## [WHAT IS REQUIRED]
Return, from the material below, each line in which "property" occurs.

## [EXERCISE INPUT]
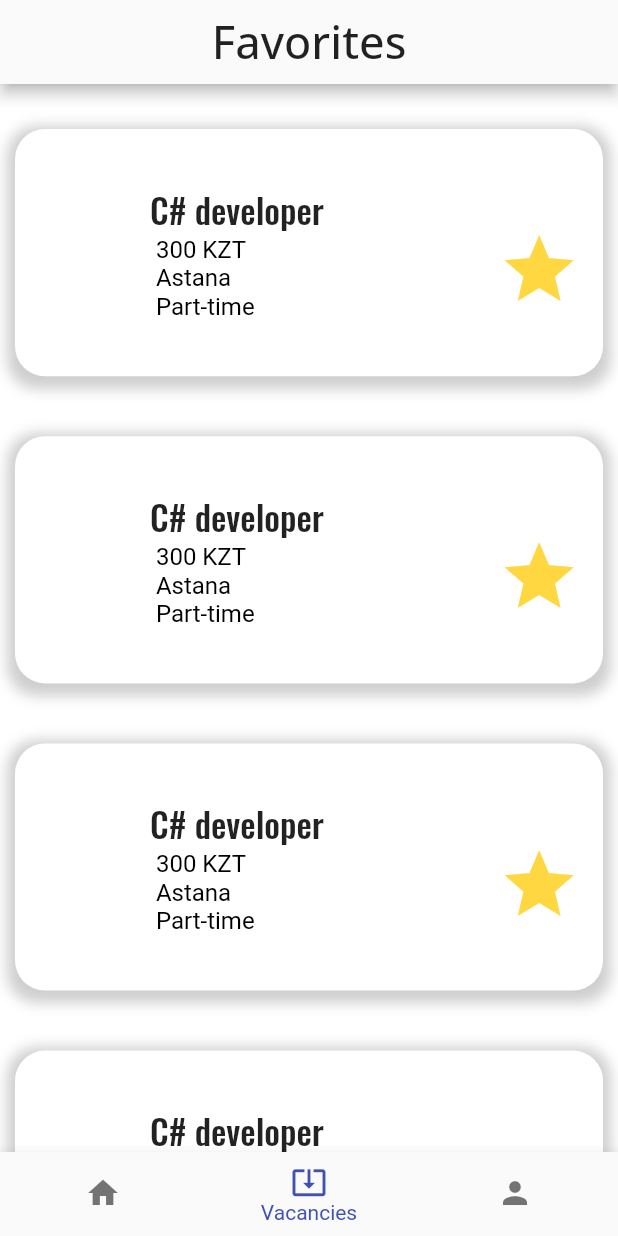
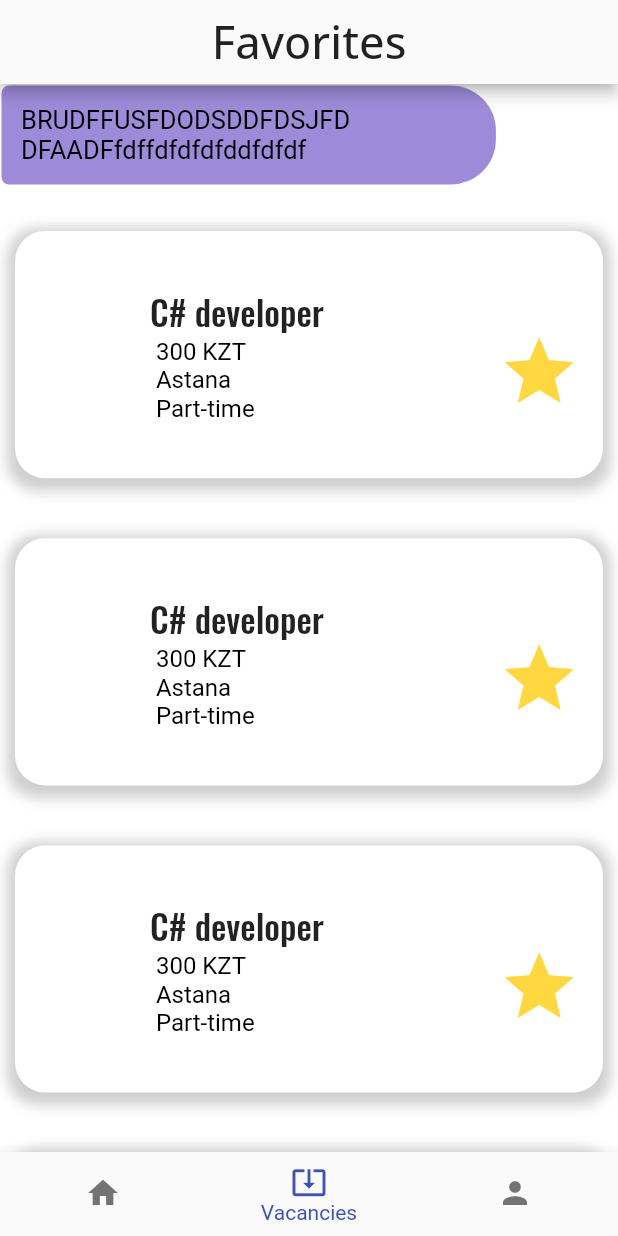
Before and after one commit to AkamazZz/FM_Flutter, a Flutter app: the screen it shows after launch, item 2 of the bottom bar chosen, on a phone screen of 412 x 824 dp. Run offline on Flutter 3.47's test engine with Material 2 defaults, Android fonts, the phone set to English and light mode, and no system bars; our stand-ins replace bloc, equatable, flutter_bloc, font_awesome_flutter, google_fonts, hexcolor.

Commit message:
Added message widget

```diff
--- a/lib/pages/vacancies_page.dart
+++ b/lib/pages/vacancies_page.dart
@@ -1,5 +1,6 @@
 
 import 'package:find_master/models/vacancy.dart';
+import 'package:find_master/pages/widgets/messege/message.dart';
 import 'package:find_master/pages/widgets/vacancy/vacancy.dart';
 import 'package:flutter/material.dart';
 import 'package:google_fonts/google_fonts.dart';
@@ -63,12 +64,15 @@ class VacanciesPage extends StatelessWidget {
         itemBuilder: (context, index) {
 
 
-            return VacancyWidget(
+            if (index == 0) {
+               return Message(message: 'BRUDFFUSFDODSDDFDSJFD DFAADFfdffdfdfdfddfdfdf', isMe: false);
+            }else {
+              return VacancyWidget(
                 Vacancy(vacancy_exp: '0', vacancy_date_posted: DateTime(2021),
                     vacancy_salary: 300, vacancy_requirments: '0', vacancy_description: "Labore sunt veniam amet est. Minim nisi dolor eu ad incididunt cillum elit ex ut. Dolore exercitation nulla tempor consequat aliquip occaecat. Nisi id ipsum irure aute. Deserunt sit aute irure quis nulla eu consequat fugiat Lorem sunt magna et consequat labore. Laboris incididunt id Lorem est duis deserunt nisi dolore eiusmod culpa exercitation consectetur. Fugiat do aliqua laboris cillum sint dolor officia adipisicing excepteur fugiat officia. Cupidatat ut elit consequat ea laborum occaecat laborum aute consectetur Lorem exercitation. Lorem anim minim officia aliquip commodo deserunt mollit. Duis deserunt quis cillum voluptate duis ipsum quis incididunt elit excepteur excepteur labore duis cillum. Voluptate sint nulla minim eiusmod in nulla. Ea id ad duis esse adipisicing culpa ex esse ea dolore consequat. Reprehenderit eu minim veniam aliquip do ipsum duis do qui adipisicing aliquip ad occaecat.",
                     user_id: 1, vacancy_name: 'C# developer', vacancy_employment_type: 'Part-time',
                     vacancy_employer_name: 'Slave', vacancy_address: 'Astana'
-                ), true);
+                ), true);};
 
         },
         itemCount: 10,
--- a/lib/pages/vacancy_page.dart
+++ b/lib/pages/vacancy_page.dart
@@ -8,6 +8,7 @@ import 'package:google_fonts/google_fonts.dart';
 class VacancyPage extends StatefulWidget {
   final Vacancy vacancy;
   bool isFavorite;
+  bool isEmployer = false;
   VacancyPage({Key? key, required this.vacancy, required this.isFavorite}) : super(key: key);
 
 
--- /dev/null
+++ b/lib/pages/widgets/messege/message.dart
@@ -0,0 +1,93 @@
+import 'package:flutter/material.dart';
+import 'package:hexcolor/hexcolor.dart';
+
+class Message extends StatelessWidget {
+  final bool isMe;
+
+  final String message;
+
+
+  const Message({
+    Key? key, required this.isMe, required this.message,
+  }) : super(key: key);
+
+  @override
+  Widget build(BuildContext context) {
+    if (isMe) {
+      return Padding(
+        padding: const EdgeInsets.all(1.0),
+        child: Row(
+          mainAxisAlignment: MainAxisAlignment.end,
+          children: <Widget>[
+            Flexible(
+              child: Container(
+                constraints: BoxConstraints(
+
+          maxWidth: MediaQuery.of(context).size.width/1.25,
+        ),
+                decoration: BoxDecoration(
+                  color: HexColor('#5325E8'),
+                  borderRadius: BorderRadius.only(
+                      topRight: Radius.circular(5),
+                      bottomRight: Radius.circular(5),
+                      topLeft: Radius.circular(30),
+                      bottomLeft: Radius.circular(30)
+                  ),
+                ),
+                child: Padding(
+                  padding: const EdgeInsets.all(13.0),
+                  child: Text(
+                    message,
+                    style: TextStyle(
+                        color: Colors.white,
+                        fontSize: 17
+                    ),
+                  ),
+                ),
+              ),
+            )
+          ],
+        ),
+      );
+    } else {
+      return Padding(
+        padding: EdgeInsets.all(1.0),
+        child: Row(
+          crossAxisAlignment: CrossAxisAlignment.start,
+          children: <Widget>[
+
+
+            Flexible(
+              child: Container(
+                constraints: BoxConstraints(
+
+                  maxWidth: MediaQuery.of(context).size.width/1.25,
+                ),
+                decoration: BoxDecoration(
+                  color: HexColor('#9d8bd9'),
+                  borderRadius: BorderRadius.only(
+                      topLeft: Radius.circular(5),
+                      bottomLeft: Radius.circular(5),
+                      topRight: Radius.circular(30),
+                      bottomRight: Radius.circular(30)
+
+                  ),
+                ),
+                child: Padding(
+                  padding: const EdgeInsets.all(13.0),
+                  child: Text(
+                    message,
+                    style: TextStyle(
+                        color: Colors.black,
+                        fontSize: 17
+                    ),
+                  ),
+                ),
+              ),
+            )
+          ],
+        ),
+      );
+    }
+  }
+}
```
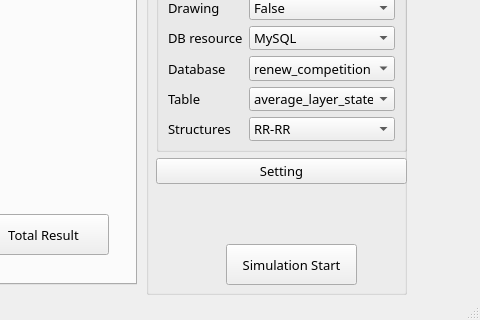
Before: the Qt Designer form revisedmainwindow.ui in leighsix/CompetitionPycharm, drawn with Qt 5; both pictures show x 804 to 1284 and y 506 to 826 of the 1284 by 826 pixel window.
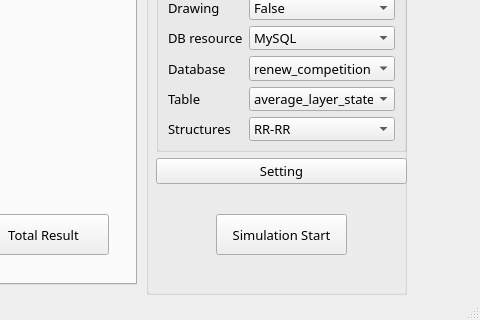
After: the same form once the commit is applied. Icons and pictures are not drawn.

The edit to the form file:
```diff
--- a/revisedmainwindow.ui
+++ b/revisedmainwindow.ui
@@ -2206,8 +2206,8 @@
     <widget class="QPushButton" name="Simulation_Start">
      <property name="geometry">
       <rect>
-       <x>80</x>
-       <y>740</y>
+       <x>70</x>
+       <y>710</y>
        <width>131</width>
        <height>41</height>
       </rect>
```
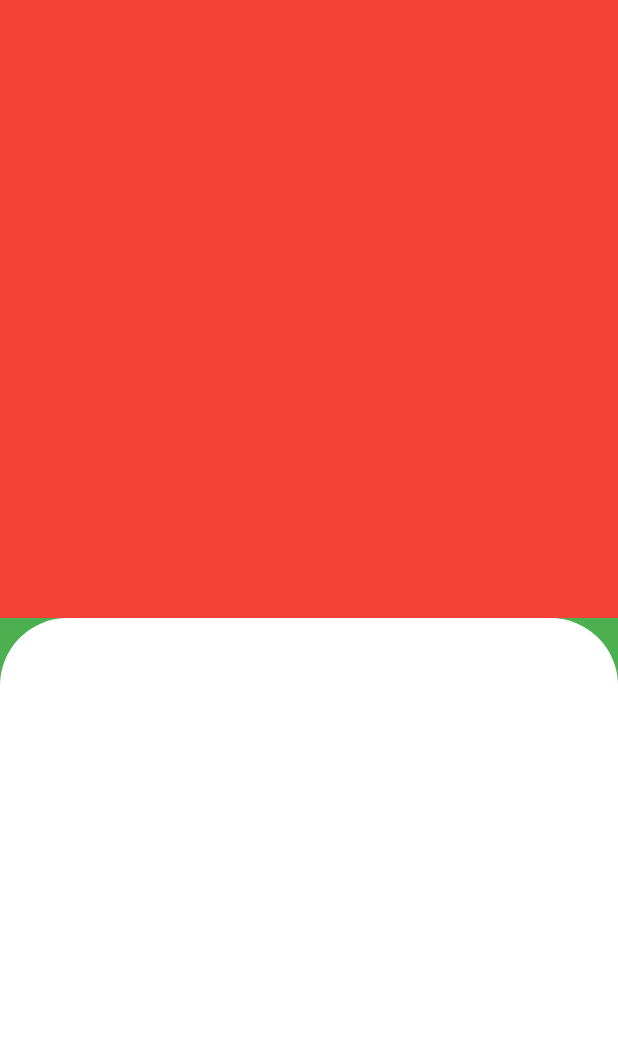
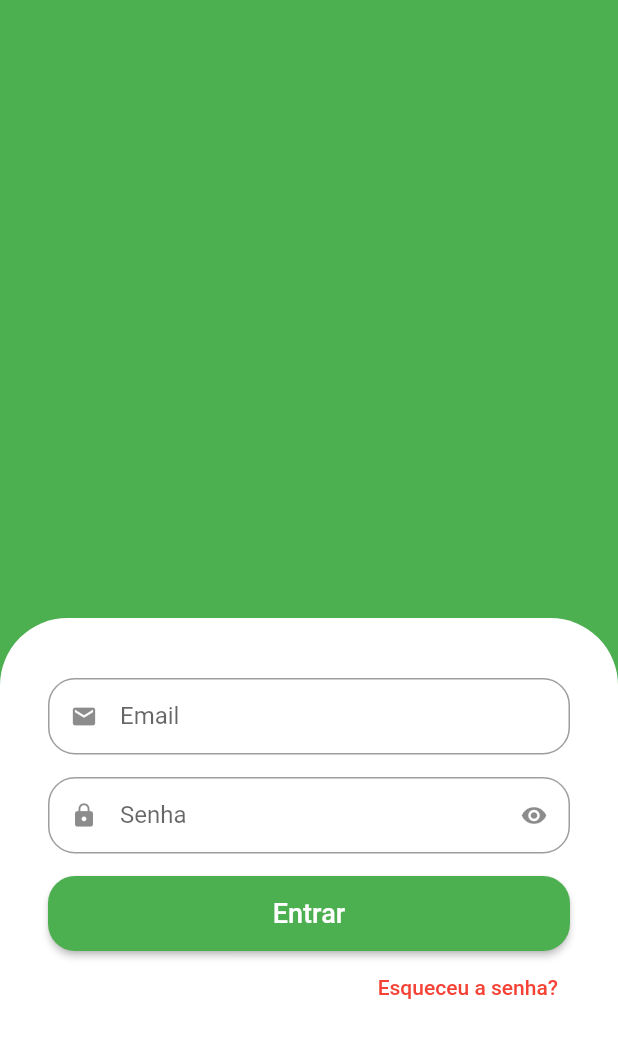
Before and after one commit to gabrieltenachous/greengrocer, a Flutter app: the screen it shows after launch, on a phone screen of 412 x 824 dp. Shown: the top 1038 px of the screen. Run offline on Flutter 3.47's test engine with Material 2 defaults, Android fonts, the phone set to English and light mode, and no system bars.

Commit message:
Esqueceu a Senha

```diff
--- a/lib/main.dart
+++ b/lib/main.dart
@@ -12,7 +12,7 @@ class MyApp extends StatelessWidget {
     return MaterialApp(
       title: 'DWSDa Demo',
       theme: ThemeData(
-        primarySwatch: Colors.blue,
+        primarySwatch: Colors.green,
       ),
       debugShowCheckedModeBanner: false,
       home: const SignInScreen(),
--- /dev/null
+++ b/lib/src/auth/components/custom_text_field.dart
@@ -0,0 +1,57 @@
+
+import 'package:flutter/material.dart';
+
+class CustomTextField extends StatefulWidget {
+
+  final IconData icon;
+  final String label;
+  final bool isSecret;
+
+  const CustomTextField(
+    {
+      super.key,
+      required this.icon,
+      required this.label,
+      this.isSecret = false,
+    }
+  );
+
+  @override
+  State<CustomTextField> createState() => _CustomTextFieldState();
+}
+
+class _CustomTextFieldState extends State<CustomTextField> {
+  bool isObscure = false;
+  @override
+  void initState() {
+    super.initState();
+    isObscure = widget.isSecret;
+  }
+  @override
+  Widget build(BuildContext context) {
+    return Padding(
+      padding: const EdgeInsets.only(bottom: 15),
+      child: TextFormField(
+        obscureText: isObscure,
+        decoration: InputDecoration(
+          prefixIcon: Icon(widget.icon),
+          suffixIcon: widget.isSecret
+            ? IconButton(
+              onPressed: () {
+                setState(() {
+                  isObscure = !isObscure;
+                });
+              },
+              icon: Icon(isObscure ? Icons.visibility : Icons.visibility_off)
+            )
+          : null,
+          labelText: widget.label,
+          isDense: true,
+          border: OutlineInputBorder(
+            borderRadius: BorderRadius.circular(18),
+          ),
+        ),
+      ),
+    );
+  }
+}
--- a/lib/src/auth/sign_in_screen.dart
+++ b/lib/src/auth/sign_in_screen.dart
@@ -1,7 +1,5 @@
-
-
-
 import 'package:flutter/material.dart';
+import 'package:greengrocer/src/auth/components/custom_text_field.dart';
 
 class SignInScreen extends StatelessWidget {
   const SignInScreen({super.key});
@@ -13,20 +11,50 @@ class SignInScreen extends StatelessWidget {
         body: Column(
           children: [
             //row - col (grid)
-          Expanded(child: Container(color:Colors.red)),
+            Expanded(child: Container(color: Colors.green)),
             Expanded(
               child: Container(
+                padding:
+                    const EdgeInsets.symmetric(horizontal: 32, vertical: 40),
                 decoration: const BoxDecoration(
-                color:Colors.white,
+                  color: Colors.white,
                   borderRadius: BorderRadius.vertical(
                     top: Radius.circular(45),
                   ),
                 ),
+                child: Column(
+                    crossAxisAlignment: CrossAxisAlignment.stretch,
+                    children: [
+                      //Email
+                      const CustomTextField(icon: Icons.email, label: 'Email'),
+                      //Senha
+                      const CustomTextField(
+                          icon: Icons.lock, label: 'Senha', isSecret: true),
+                      SizedBox(
+                        height: 50,
+                        width: 120,
+                        child: ElevatedButton(
+                            style: ElevatedButton.styleFrom(
+                                shape: RoundedRectangleBorder(
+                                    borderRadius: BorderRadius.circular(18))),
+                            onPressed: () {},
+                            child: const Text(
+                              'Entrar',
+                              style: TextStyle(fontSize: 18),
+                            )),
                       ),
+                      Align(
+                        alignment: Alignment.centerRight,
+                        child: TextButton(
+                            onPressed: () {},
+                            child: const Text('Esqueceu a senha?',
+                                style: TextStyle(color: Colors.red))),
+                      )
 
+                    ]),
+              ),
             )
           ],
-      )
-    );
+        ));
   }
 }
```
Lines whose indentation alone changed are shown as unchanged.
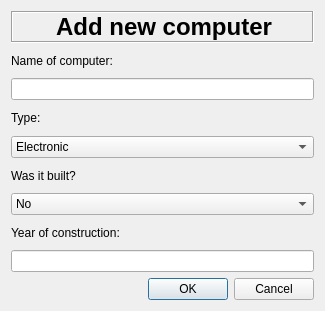
Above: addcomputer.ui from Hopur-50/Verkefni3 before the change. Below: the same form after it.
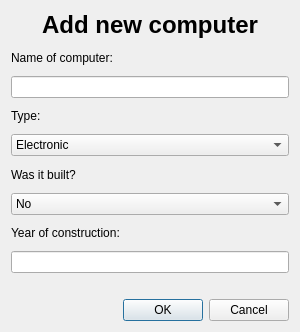
That is the form after the change.

Commit message: Added layout changes to mainwindow

```diff
--- a/addcomputer.ui
+++ b/addcomputer.ui
@@ -6,8 +6,8 @@
    <rect>
     <x>0</x>
     <y>0</y>
-    <width>325</width>
-    <height>311</height>
+    <width>300</width>
+    <height>332</height>
    </rect>
   </property>
   <property name="windowTitle">
@@ -17,7 +17,7 @@
    <item>
     <widget class="QLabel" name="label_4">
      <property name="frameShape">
-      <enum>QFrame::Box</enum>
+      <enum>QFrame::NoFrame</enum>
      </property>
      <property name="frameShadow">
       <enum>QFrame::Sunken</enum>
@@ -110,6 +110,19 @@
      </property>
     </widget>
    </item>
+   <item>
+    <spacer name="horizontalSpacer">
+     <property name="orientation">
+      <enum>Qt::Horizontal</enum>
+     </property>
+     <property name="sizeHint" stdset="0">
+      <size>
+       <width>40</width>
+       <height>20</height>
+      </size>
+     </property>
+    </spacer>
+   </item>
    <item>
     <widget class="QDialogButtonBox" name="buttonOkCancel">
      <property name="orientation">
```
The commit also changes 2 other files.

## [SOLUTION TO THE PROBLEM]
      <property name="geometry">
   </property>
   <property name="windowTitle">
      <property name="frameShape">
      </property>
      <property name="frameShadow">
      </property>
+     <property name="orientation">
+     </property>
+     <property name="sizeHint" stdset="0">
+     </property>
      <property name="orientation">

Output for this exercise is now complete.